Real Life by Brandon Taylor

This book is set on a university campus somewhere in the Mid West of America and follows black, gay science student Wallace as he negotiates the challenges thrown up by work, friendships and romantic relationships over the course of one very intense weekend. It’s beautifully written, brilliantly observed and expertly paced, and its emotions are drawn with a tenderness that took my breath away. I was rooting for Wallace so hard that I sometimes caught myself shouting my encouragement out loud. I feel like this book enriched me, gave me a better understanding of humanity and made me a better person.

And Then He Sang A Lullaby by Ani Kayode Somtochukwu

This book is astonishing. A gay love story set in present-day Nigeria, it’s beautifully written but the experiences it explores are shocking, sobering and stirring. It’s left me heartbroken but feeling privileged to have read it – and excited to see what Ani Kayode Somtochukwu writes next!

The Guncle by Steven Rowley

I loved this book and, as a guncle myself, empathised HARD! It’s fun and frothy and bursting with wit. But it’s also woven through with serious wisdom and is a tender, touching exploration of grief. A real winner!

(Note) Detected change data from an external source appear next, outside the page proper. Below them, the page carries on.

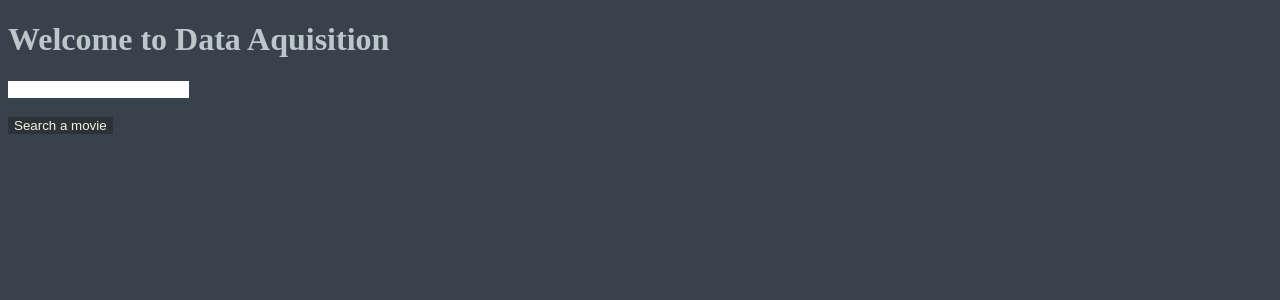
Repository: randy918/good-naked-beginning
Page: index.html
An editor plug-in stored every save of this project. The page is shown before and after a run of saves, followed by the edit.
The browser window is 1280 px wide. The pictures show the whole page.
The style sheet was rebuilt from its Sass, Less or Tailwind sources for each picture, by a compiler version that may differ from the author's.

Above is the page before, as saved 2023-01-01 15:37:18.

After the next 5 saves:
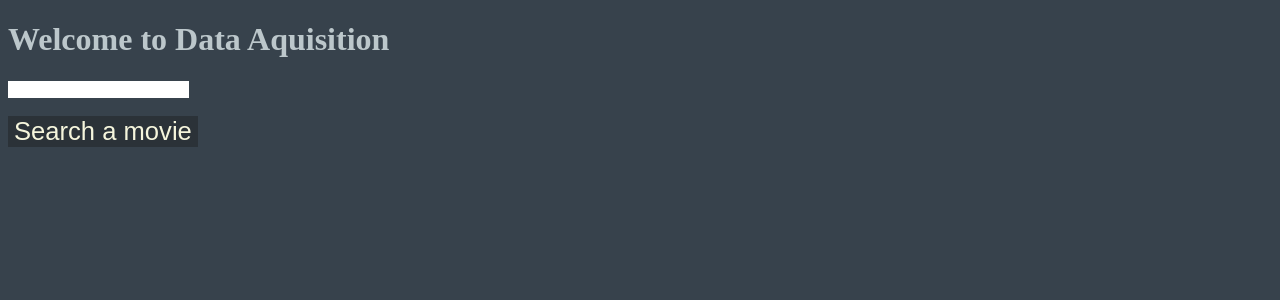
The 5 saves are shown as one change because 1 did not build or start and some came seconds apart.
The last was saved 22 s later.
--- a/css/main.scss
+++ b/css/main.scss
@@ -46,4 +46,5 @@ h1 {
 color: beige;
 background-color: getColor(theDarkGray);
 outline: none;
+font-size: 2vw;
 }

Giovanni’s Room by James Baldwin

This is a queer classic and a beautifully written, tightly structured gem of a novel. I find it incredible that Baldwin had such a clear, deep understanding of gay shame and the impact this can have on our relationships with others back in the 1950s. Years before my generation felt we were discovering it for ourselves!

The Song of Achilles by Madeline Miller

This is possibly my favourite book of all time. Written by Classics scholar Madeline Miller, it re-works the Greek mythology related in The Iliad, Homer’s epic account of the Trojan War. It hones in on the relationship between heroic warrior Achilles and his devoted companion Patroclus. Their relationship is never fully explained but Miller was so intrigued by the little that Homer did write that she decided to fill out the story herself – and she interprets their relationship as a gay romance. What she’s written is nothing short of magnificent. I’d even go as far as saying you’ll never read a more beautiful account of romantic, lustful, intimate love – gay or straight.

A Man Called Ove meets “Ru Paul’s Drag Race” in this vibrant, joyful, universally relatable story about kindness, self-acceptance, and blooming at any age from the acclaimed author of the LibraryReads and Indie Next Pick, The Secret Life of Albert Entwistle.

If Ted Ainsworth were to compare himself to one of the ice cream flavors made by his family’s company, famous throughout his sleepy Lancashire hometown, it might be vanilla—sweet, inoffensive, and pleasantly predictable. At forty-three, Ted is convinced there’s nothing remotely remarkable about him, except perhaps his luck in having landed handsome, charismatic Giles as a husband.

Then Giles suddenly leaves him for another man, filling his social media feed with posts about #newlove and adventure. And Ted, who has spent nearly twenty years living with, and often for, another person, must reimagine the future he has happily taken for granted.

But perhaps there is another Ted slowly blossoming now that he’s no longer in Giles’s shadow—funny, sassy, more uninhibited. Someone willing to take chances on new friendships, and even new love. Someone who’s been waiting in the wings too long, but who’s about to dust off a long-ago secret dream and overturn everyone’s expectations of him—especially his own. . .